▸ **Requirement**:
Search the entries for the word "airinnova" and copy each line that has it.

═══ Data shown

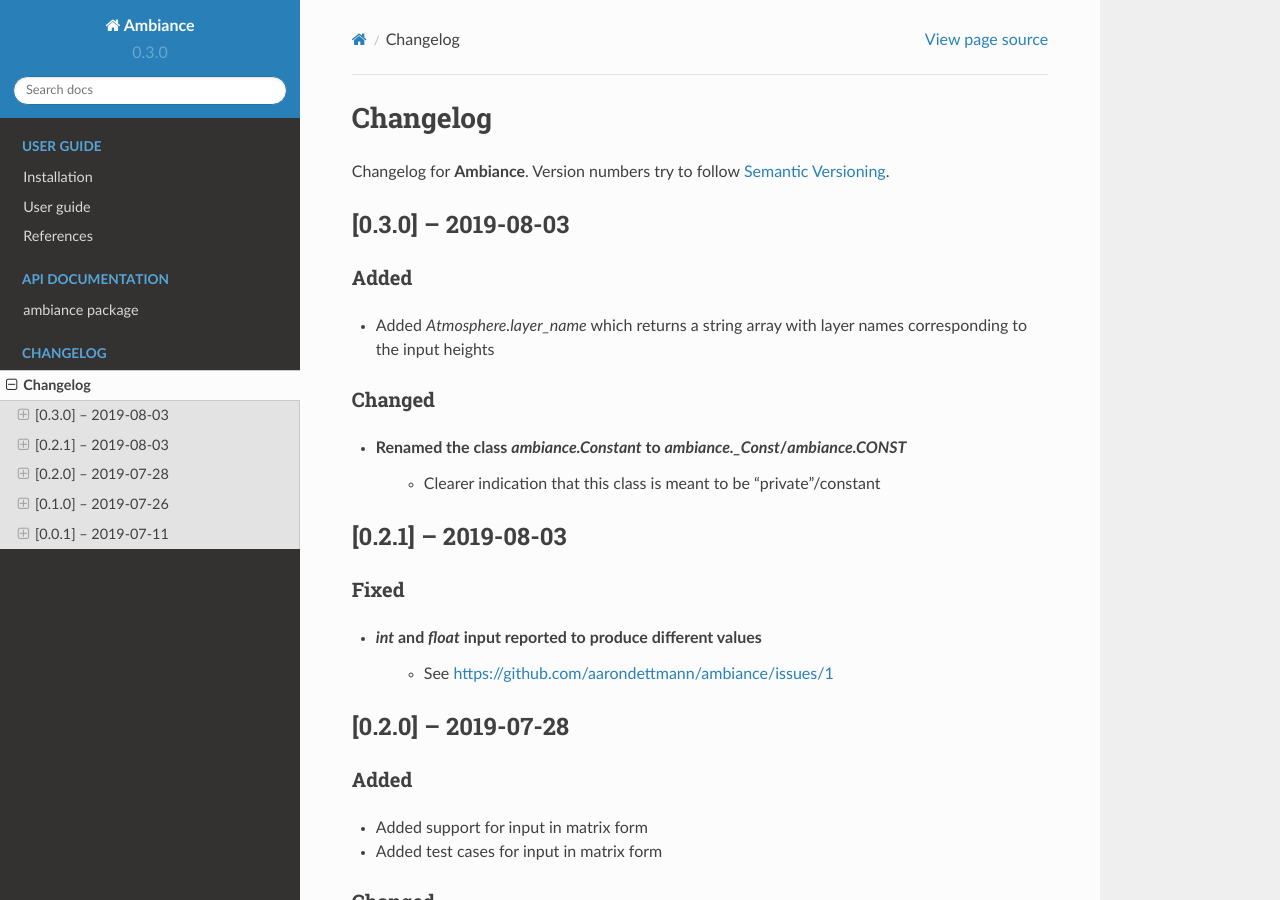
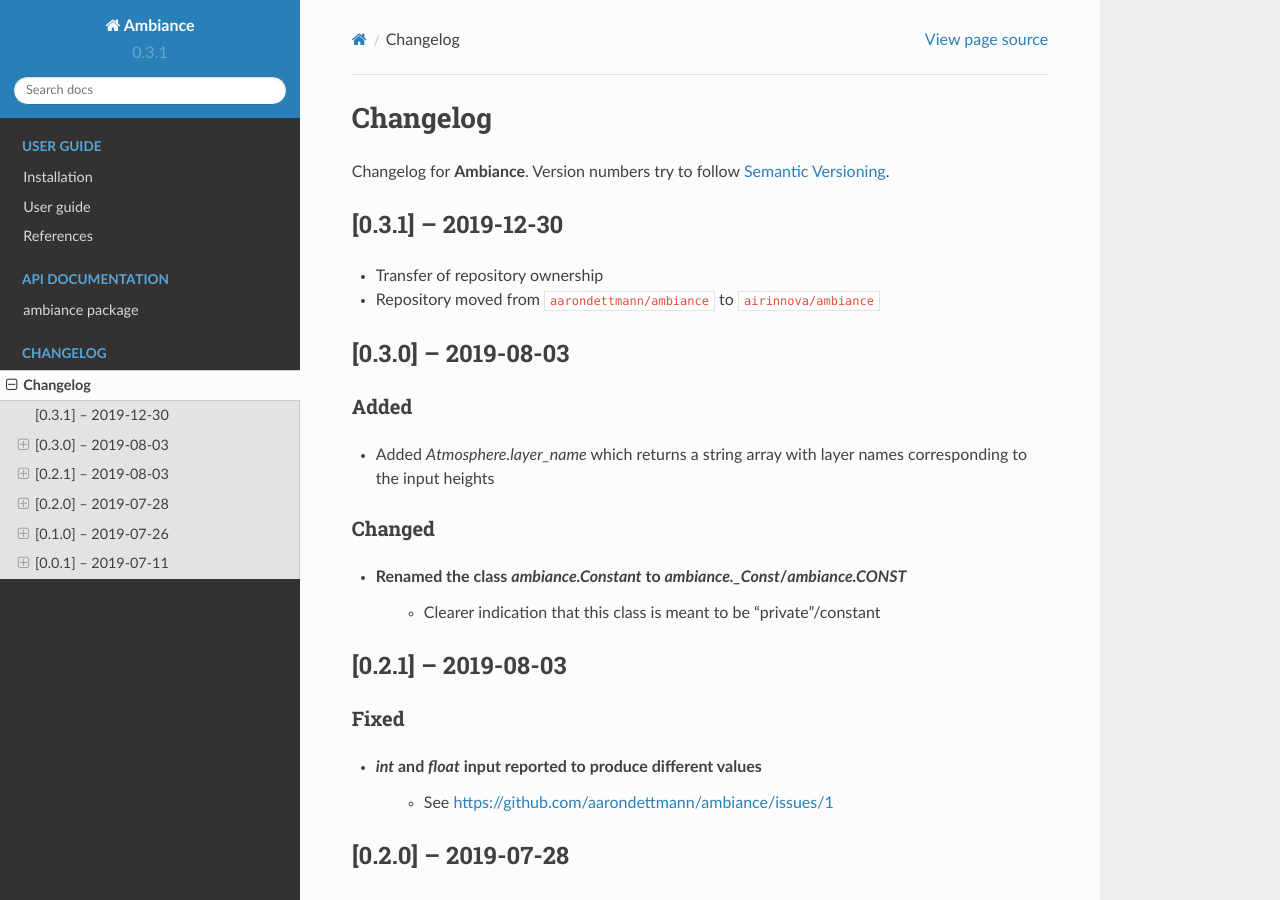
Before and after one commit to airinnova/ambiance, a Sphinx documentation site: the page built from docs/source/CHANGELOG.rst, in a window 1280 px wide and 900 px high. Built offline with Sphinx 7.4.7 and the Read the Docs theme 2.0.0, drawn with Linux system fonts in a browser that asks for light colours.

Commit message:
Transfer of repository ownership
* Repo moved from aarondettmann/ambiance to airinnova/ambiance

```diff
--- a/docs/source/CHANGELOG.rst
+++ b/docs/source/CHANGELOG.rst
@@ -2,6 +2,12 @@ Changelog
 =========
 
 Changelog for |name_bold|. Version numbers try to follow `Semantic Versioning <https://semver.org/spec/v2.0.0.html>`_.
+
+[0.3.1] -- 2019-12-30
+---------------------
+
+* Transfer of repository ownership
+* Repository moved from ``aarondettmann/ambiance`` to ``airinnova/ambiance``
 
 [0.3.0] -- 2019-08-03
 ---------------------
--- a/setup.py
+++ b/setup.py
@@ -13,7 +13,7 @@ VERSION = __version__
 AUTHOR = 'Aaron Dettmann'
 EMAIL = 'dettmann@kth.se'
 DESCRIPTION = 'A full implementation of the ICAO standard atmosphere 1993'
-URL = 'https://github.com/aarondettmann/ambiance/'
+URL = 'https://github.com/airinnova/ambiance/'
 REQUIRES_PYTHON = '>=3.6.0'
 REQUIRED = ['numpy']
 README = 'README.rst'
--- a/src/ambiance/__version__.py
+++ b/src/ambiance/__version__.py
@@ -2,5 +2,5 @@
 Version
 """
 
-VERSION = (0, 3, 0)
+VERSION = (0, 3, 1)
 __version__ = '.'.join(map(str, VERSION))
```
Also changed, not shown: README.rst (+8 -8 lines).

══════

▸ **Task solution**:
Before and after one commit to airinnova/ambiance, a Sphinx documentation site: the page built from docs/source/CHANGELOG.rst, in a window 1280 px wide and 900 px high. Built offline with Sphinx 7.4.7 and the Read the Docs theme 2.0.0, drawn with Linux system fonts in a browser that asks for light colours.
* Repo moved from aarondettmann/ambiance to airinnova/ambiance
+* Repository moved from ``aarondettmann/ambiance`` to ``airinnova/ambiance``
+URL = 'https://github.com/airinnova/ambiance/'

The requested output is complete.